(Big Cone Douglas Fir, Pseudotsuga macrocarpa- November 29, 2008)
The last time I went on a trip was on September 26; I missed the SBBG Fall Foray and also the Countless Conifers trips because of workload. However, I did attend the two evening pre-trip classes for Countless Conifers – and they were like mini-trips themselves. I have never seen such an array of plant foliage and fruit (cone) samples, supplemented with impressive notes. It was just wonderful, and the room had an appropriate feel for this time of year with all of the firs, pines, etc. I had never seen cedar foliage before and thought it beautiful. The picture above (taken yesterday) is a tribute to that class; it is a pity that more people could not have enjoyed the complete course of all things California conifers.
(GPS tracking – Click on image for larger view November 29, 2008)
The trip this Saturday was an excuse to get out from behind the monitor and also to test a GPS unit I had purchased about a month ago. It is a small external unit that I attached to the side of the camera on one of the strap connectors. It had no problem picking up a satellite signal, indicated by a flashing satellite icon. The icon is not always clear in bright sun. It works very well if the camera date/time matches the computer date/time – it matches time to determine the GPS position, when you load the GPS files onto the computer.
I made a couple novice errors – I should have left the unit on all the time, and not turn it on when I started shooting. I forgot sometimes to turn it off, and when turning it on, was actually turning it off. However, this resulted in my discovering that the device tracks from inside the car, because one of the gps files tracks the road travelled from a place somewhere along the summit road to where I stopped at the serpentine sunflower place. One can actually see the movement (yellow line) out of the car, to where I started shooting toyon and other plants down the road. The software only tags .jpg images. I need (sometime) to learn more about the uses once the tags are added to the images, and if other software can add it to the original raw image.
(Toyon, Christmas Berry – November 29, 2008)
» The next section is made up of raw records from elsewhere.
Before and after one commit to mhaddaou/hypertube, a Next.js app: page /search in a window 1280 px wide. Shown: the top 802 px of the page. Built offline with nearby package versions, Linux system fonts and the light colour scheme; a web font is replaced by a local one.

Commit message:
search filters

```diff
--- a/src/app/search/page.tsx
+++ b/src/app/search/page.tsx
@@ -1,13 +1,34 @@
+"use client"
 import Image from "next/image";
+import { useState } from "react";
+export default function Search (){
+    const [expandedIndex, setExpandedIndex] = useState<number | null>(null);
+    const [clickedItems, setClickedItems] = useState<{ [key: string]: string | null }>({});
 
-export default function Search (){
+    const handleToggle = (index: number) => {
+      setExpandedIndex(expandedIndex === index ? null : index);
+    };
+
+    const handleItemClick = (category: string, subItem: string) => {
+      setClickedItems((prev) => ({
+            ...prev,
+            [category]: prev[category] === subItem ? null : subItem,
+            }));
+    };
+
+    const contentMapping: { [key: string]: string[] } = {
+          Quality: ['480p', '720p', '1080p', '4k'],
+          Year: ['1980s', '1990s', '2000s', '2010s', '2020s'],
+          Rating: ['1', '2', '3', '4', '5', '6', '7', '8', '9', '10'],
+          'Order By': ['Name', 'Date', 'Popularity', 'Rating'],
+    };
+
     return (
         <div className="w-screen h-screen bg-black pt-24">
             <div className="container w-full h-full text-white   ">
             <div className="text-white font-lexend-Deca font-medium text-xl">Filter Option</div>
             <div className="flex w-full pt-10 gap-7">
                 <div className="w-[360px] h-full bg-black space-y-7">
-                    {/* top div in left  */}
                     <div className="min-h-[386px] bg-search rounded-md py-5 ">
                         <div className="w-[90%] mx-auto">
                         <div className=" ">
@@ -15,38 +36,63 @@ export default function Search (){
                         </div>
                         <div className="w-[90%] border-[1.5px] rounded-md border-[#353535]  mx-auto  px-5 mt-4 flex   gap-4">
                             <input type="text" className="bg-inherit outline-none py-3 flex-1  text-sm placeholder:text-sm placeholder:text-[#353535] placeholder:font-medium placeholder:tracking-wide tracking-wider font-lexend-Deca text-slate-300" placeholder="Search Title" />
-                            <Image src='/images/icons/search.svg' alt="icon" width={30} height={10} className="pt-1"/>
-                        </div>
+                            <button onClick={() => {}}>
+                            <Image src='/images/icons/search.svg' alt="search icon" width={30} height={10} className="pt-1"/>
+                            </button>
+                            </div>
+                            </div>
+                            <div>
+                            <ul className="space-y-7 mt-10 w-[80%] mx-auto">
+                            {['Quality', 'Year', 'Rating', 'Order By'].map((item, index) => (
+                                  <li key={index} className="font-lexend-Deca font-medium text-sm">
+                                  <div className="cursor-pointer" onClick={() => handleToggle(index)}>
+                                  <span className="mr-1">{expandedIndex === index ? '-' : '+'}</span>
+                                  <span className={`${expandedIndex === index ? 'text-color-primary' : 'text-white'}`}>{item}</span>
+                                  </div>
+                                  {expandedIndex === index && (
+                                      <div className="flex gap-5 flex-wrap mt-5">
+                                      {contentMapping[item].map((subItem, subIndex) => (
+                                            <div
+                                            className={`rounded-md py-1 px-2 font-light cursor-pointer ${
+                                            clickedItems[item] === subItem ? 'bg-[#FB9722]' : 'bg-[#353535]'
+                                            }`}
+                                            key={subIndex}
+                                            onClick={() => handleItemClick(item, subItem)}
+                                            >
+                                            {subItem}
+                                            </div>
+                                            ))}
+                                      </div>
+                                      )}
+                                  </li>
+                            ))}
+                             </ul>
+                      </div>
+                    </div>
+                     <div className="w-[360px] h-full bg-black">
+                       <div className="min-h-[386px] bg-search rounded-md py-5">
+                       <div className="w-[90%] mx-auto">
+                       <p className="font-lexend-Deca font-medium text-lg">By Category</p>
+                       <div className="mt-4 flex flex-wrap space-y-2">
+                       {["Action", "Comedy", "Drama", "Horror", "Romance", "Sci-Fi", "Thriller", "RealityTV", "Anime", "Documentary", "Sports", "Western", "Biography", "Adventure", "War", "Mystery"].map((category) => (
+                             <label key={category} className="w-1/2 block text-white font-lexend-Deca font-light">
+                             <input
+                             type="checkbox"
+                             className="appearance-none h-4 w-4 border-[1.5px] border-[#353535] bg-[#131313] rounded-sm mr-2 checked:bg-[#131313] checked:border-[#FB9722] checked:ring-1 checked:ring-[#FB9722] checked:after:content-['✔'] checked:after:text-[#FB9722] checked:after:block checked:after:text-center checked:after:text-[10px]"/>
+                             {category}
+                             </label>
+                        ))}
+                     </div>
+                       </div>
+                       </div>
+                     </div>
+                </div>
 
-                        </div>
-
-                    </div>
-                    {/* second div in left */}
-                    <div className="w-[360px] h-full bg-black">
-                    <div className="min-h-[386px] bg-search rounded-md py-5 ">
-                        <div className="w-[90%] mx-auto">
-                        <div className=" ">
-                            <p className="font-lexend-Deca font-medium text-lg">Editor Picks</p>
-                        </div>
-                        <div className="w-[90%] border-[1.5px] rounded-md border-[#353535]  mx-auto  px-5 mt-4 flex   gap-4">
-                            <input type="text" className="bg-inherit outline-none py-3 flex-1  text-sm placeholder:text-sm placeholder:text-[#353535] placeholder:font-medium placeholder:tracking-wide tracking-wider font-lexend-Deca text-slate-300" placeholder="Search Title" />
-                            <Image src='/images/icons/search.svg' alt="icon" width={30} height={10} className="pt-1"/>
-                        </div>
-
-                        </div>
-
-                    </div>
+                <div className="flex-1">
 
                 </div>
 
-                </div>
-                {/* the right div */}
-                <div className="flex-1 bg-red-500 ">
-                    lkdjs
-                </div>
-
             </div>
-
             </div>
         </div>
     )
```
Toyon or Christmas Berry was glorious, and a number of pictures are included in the slideshow. “Fading” – there were a number of plants that were still flowering despite mostly drying branches. “Fruits” – many plants had berries or dried fruit. “Fresh” – new leaves were seen on old and new bush lupine, possibly a monkeyflower at the summit, and flowers on chaparral currant. The still-flowering plants were mostly found near seeps. One of the seeps still had apparent water flow, and this was where the faded butterfly was seen, as well as the bush monkeyflower. California fuschia grows in a variety of places, and is always a late bloomer.
(Yucca dried fruit, and seeds – November 29, 2008)
(Coyote Bush dried fruit, and wind-dispersed seed – November 29, 2008)
(Cottonwood – November 29, 2008)
The sycamore leaves are not quite red yet; however I came across a glorious cottonwood, highlighted by the sun. Hopefully, there will be time to get out again at the end of the year for redder leaves.
Slideshow – click on any image to start slideshow